Web page edit records
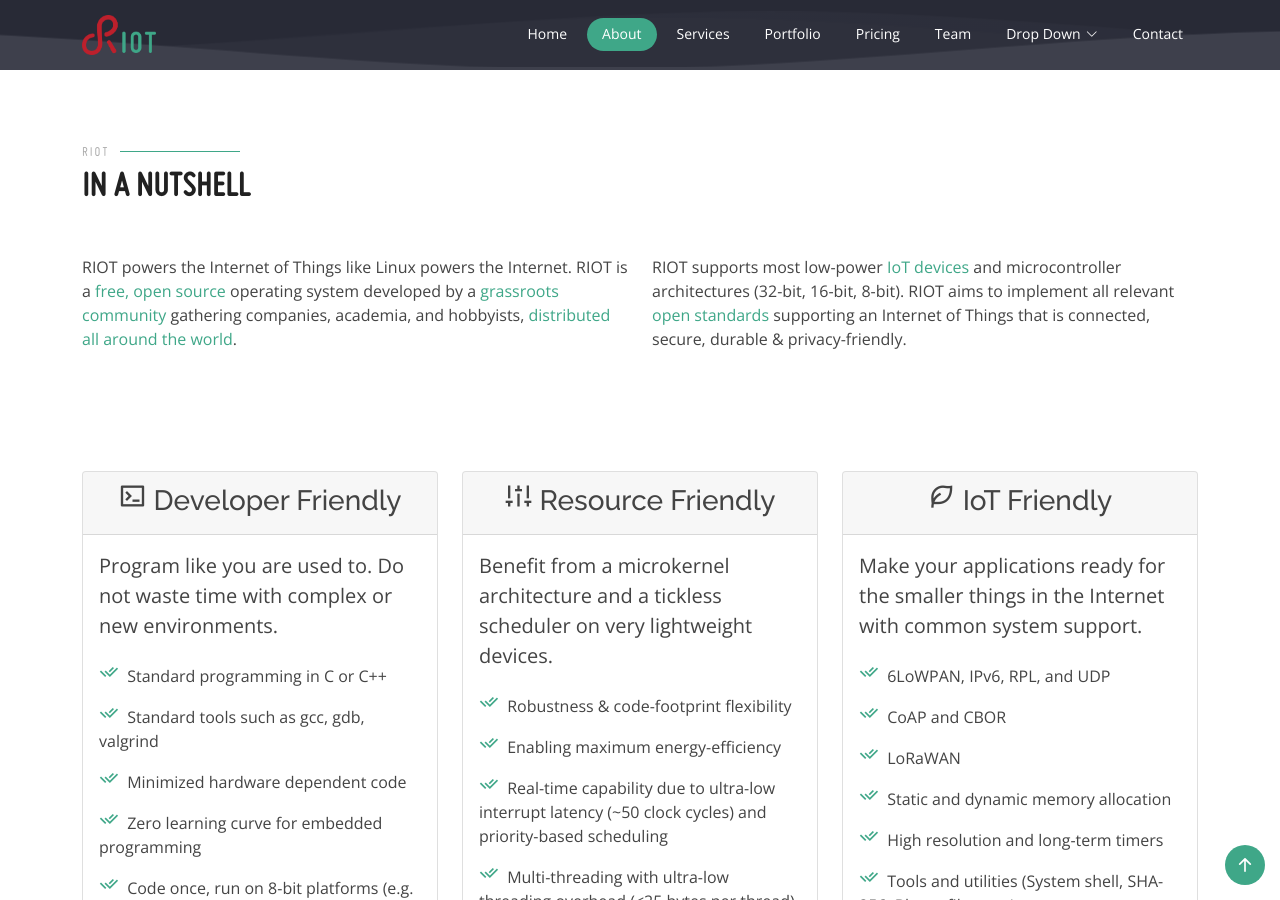
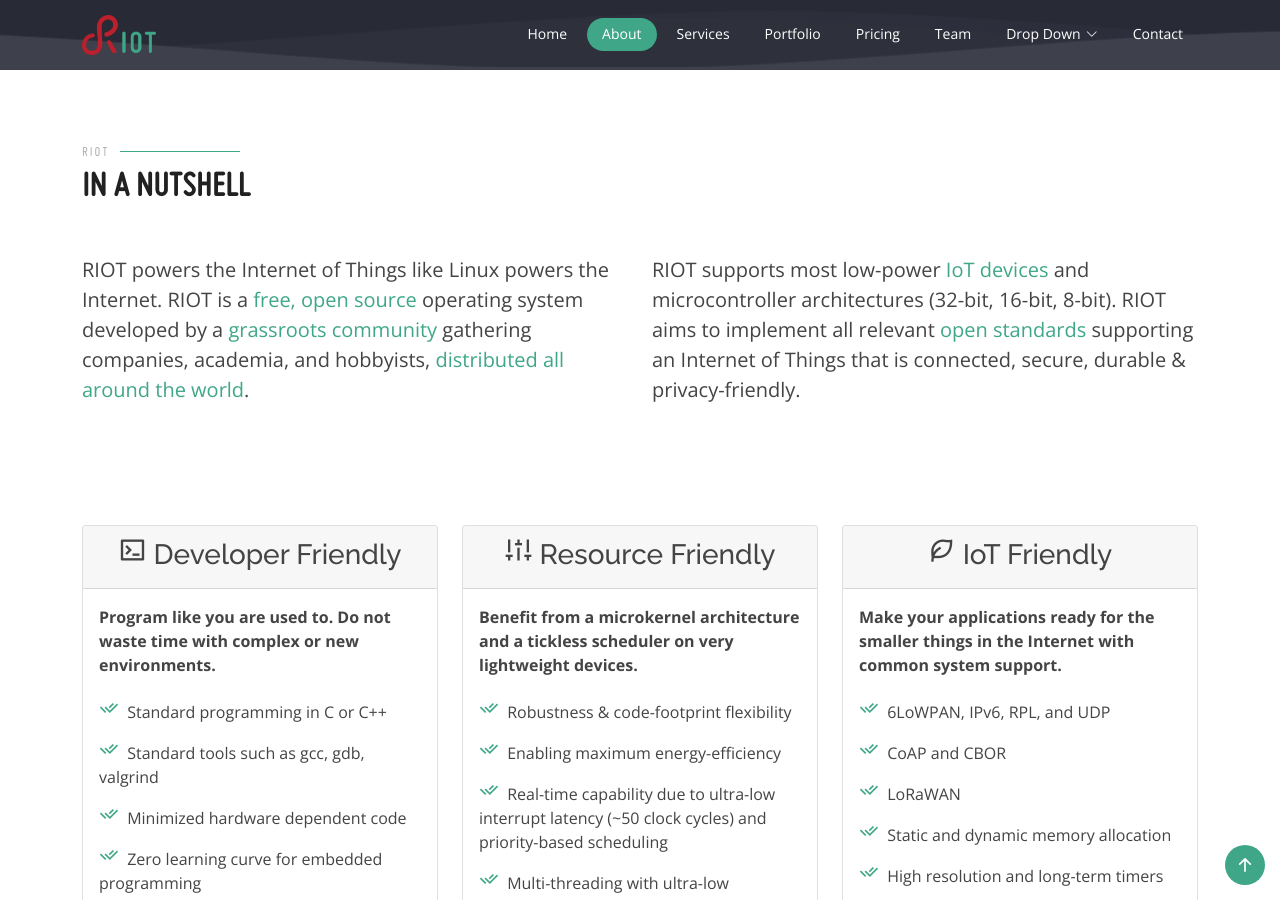
Before and after one commit to RIOT-OS/riot-os.org, a Jekyll site: the page built from index.html, in a window 1280 px wide and 900 px high, scrolled down 623 px. Built offline with Jekyll 4.4.1, drawn with Linux system fonts in a browser that asks for light colours; nearby versions of some CDN libraries; some web fonts are replaced.

Commit message:
index: make nutshell lead paragraph

```diff
--- a/index.html
+++ b/index.html
@@ -46,16 +46,16 @@
         </div>
 
         <div class="row content">
-          <div class="col-lg-6">
-            <p>
+          <div class="col-12 col-lg-6">
+            <p class="lead">
               RIOT powers the Internet of Things like Linux powers the Internet. RIOT is a
               <a href="#license">free, open source </a> operating system developed by a
               <a href="#community">grassroots community</a> gathering companies, academia, and hobbyists,
               <a href="http://summit.riot-os.org/">distributed all around the world</a>.
             </p>
           </div>
-          <div class="col-lg-6 pt-4 pt-lg-0">
-            <p>
+          <div class="col-12 col-lg-6 pt-4 pt-lg-0">
+            <p class="lead">
               RIOT supports most low-power
               <a href="http://doc.riot-os.org/group__boards.html">IoT devices</a> and
               microcontroller architectures (32-bit, 16-bit, 8-bit). RIOT aims to implement all
@@ -78,7 +78,7 @@
           </div>
           <div class="card-body">
             <div class="card-text">
-              <p class="lead">
+              <p class="fw-bold">
                 Program like you are used to. Do not waste time with complex or new environments.
               </p>
               <ul>
@@ -101,7 +101,7 @@
       </div>
       <div class="card-body">
         <div class="card-text">
-          <p class="lead">
+          <p class="fw-bold">
             Benefit from a microkernel architecture and a tickless scheduler on very lightweight devices.
           </p>
           <ul>
@@ -121,7 +121,7 @@
       </div>
       <div class="card-body">
         <div class="card-text">
-          <p class="lead">
+          <p class="fw-bold">
             Make your applications ready for the smaller things in the Internet with common system support.
           </p>
           <ul>
```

EXERCISE:
Display each line of the data where "http" occurs.

SOLVED PROBLEM:
               <a href="http://summit.riot-os.org/">distributed all around the world</a>.
               <a href="http://doc.riot-os.org/group__boards.html">IoT devices</a> and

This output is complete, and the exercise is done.